Enable tracing and print a timestamp before the command to be invoked.
Original author: Peter Eisentraut
Pros: Works in all Windows computers, most updated and compatible command.
Cons: 3 liner
Replace fcisolutions.com with your site name.
If you need to fix a randomly failing test (race condition), you need to run it until you get that hard-to-reproduce failure.
Move efficiently between directories.
This command adds a couple of extra features to cd, without affecting normal use.
CDPATH use is also unaffected. It introduces and environment variable CDDIR which is used as an alternate home directory.
Note: I don't want to alter $HOME because then all my dot files will move.
Change directory to "dir" (using CDPATH if necessary)

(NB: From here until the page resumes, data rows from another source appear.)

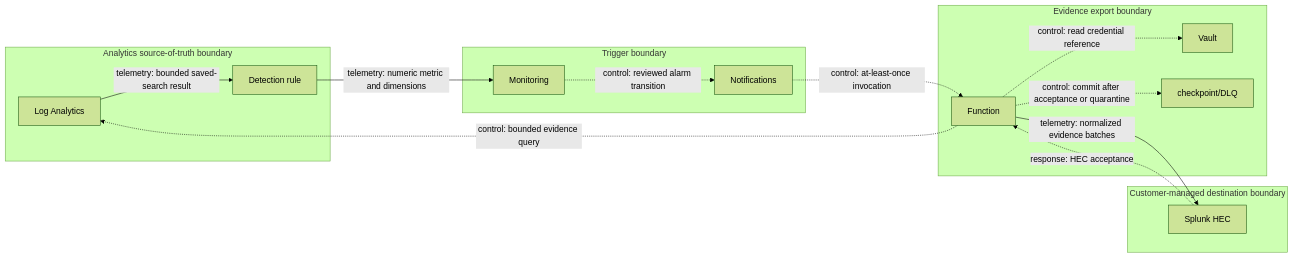
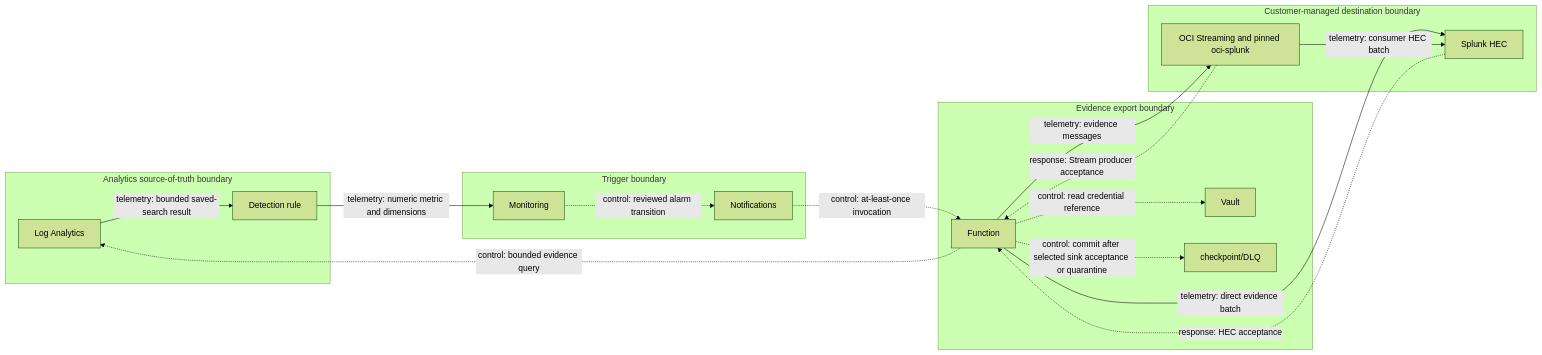
One commit to adibirzu/oci-log-analytics-detections changed the diagram in docs/diagrams/logan-splunk-evidence-export.mmd. Above: the diagram before and after it, drawn with Mermaid (forest theme). The commit also changed 760 other files, not shown here.

```diff
--- a/docs/diagrams/logan-splunk-evidence-export.mmd
+++ b/docs/diagrams/logan-splunk-evidence-export.mmd
@@ -1,29 +1,33 @@
 %% Title: Mode 2 - Log Analytics detection evidence export
 %% Evidence: code-backed exporter and configured disabled stack; provider verified = false; release accepted = false
-%% Primary objects: 8
+%% Primary objects: 9
 flowchart LR
   subgraph ANALYTICS["Analytics source-of-truth boundary"]
     logan["Log Analytics"]
     detection["Detection rule"]
   end
   subgraph TRIGGER["Trigger boundary"]
     monitoring["Monitoring"]
     notifications["Notifications"]
   end
   subgraph EXPORT["Evidence export boundary"]
     function["Function"]
     vault["Vault"]
     state["checkpoint/DLQ"]
   end
   subgraph DEST["Customer-managed destination boundary"]
     hec["Splunk HEC"]
+    stream_path["OCI Streaming and pinned oci-splunk"]
   end
   logan -->|"telemetry: bounded saved-search result"| detection
   detection -->|"telemetry: numeric metric and dimensions"| monitoring
   monitoring -.->|"control: reviewed alarm transition"| notifications
   notifications -.->|"control: at-least-once invocation"| function
   function -.->|"control: bounded evidence query"| logan
   function -.->|"control: read credential reference"| vault
-  function -->|"telemetry: normalized evidence batches"| hec
+  function -->|"telemetry: direct evidence batch"| hec
   hec -.->|"response: HEC acceptance"| function
-  function -.->|"control: commit after acceptance or quarantine"| state
+  function -->|"telemetry: evidence messages"| stream_path
+  stream_path -.->|"response: Stream producer acceptance"| function
+  stream_path -->|"telemetry: consumer HEC batch"| hec
+  function -.->|"control: commit after selected sink acceptance or quarantine"| state
```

Change directory to "dir" (containing folder of "file.txt")
This allows you to cut'n'paste, or use
CDDIR is unset
Change directory to $HOME
Change directory to /home/flatcap/work
For convenience, put the command, and the following, in your .bashrc or .bash_profile
Normally the bash builtin command 'set' displays all vars and functions. This just shows the vars. Useful if you want to see different output then env or declare or export.
Alias 'sete' shows sets variables
alias sete='set|sed -n "/^`declare -F|sed -n "s/^declare -f \(.*\)/\1 ()/p;q"`/q;p"'
Alias setf shows the functions.
alias setf='set|sed -n "/^`declare -F|sed -n "s/^declare -f \(.*\)/\1 ()/p;q"`/,\$p"'
At the very least, some cool sed commands!
From my .bash_profile http://www.askapache.com/linux-unix/bash_profile-functions-advanced-shell.html
Turn shell tracing and verbosity (set -xv) on/off in any Bourne-type shell
If either -x or -v is set, the function turns them both off.
If neither is on, both are turned on.
Running this command turns shell tracing and shell verbose debugging on or off. Not only does it do that, it also uses your terminals builtin method of setting colors to make debugging much easier.
It looks at the current shell options contained in the $- special bash variable and that lets this function set the opposite of the current value. So from the shell you could do a:
setx; echo "y" | ( cat -t ) | echo "d"; setx
and it will turn on debbuggin.
This is an amazingly useful function that is perfect to add system-wide by adding it to /etc/profile or /etc/bashrc.. You can run it from the shell, and you can also use it in your shell scripts like my .bash_profile - http://www.askapache.com/linux-unix/bash_profile-functions-advanced-shell.html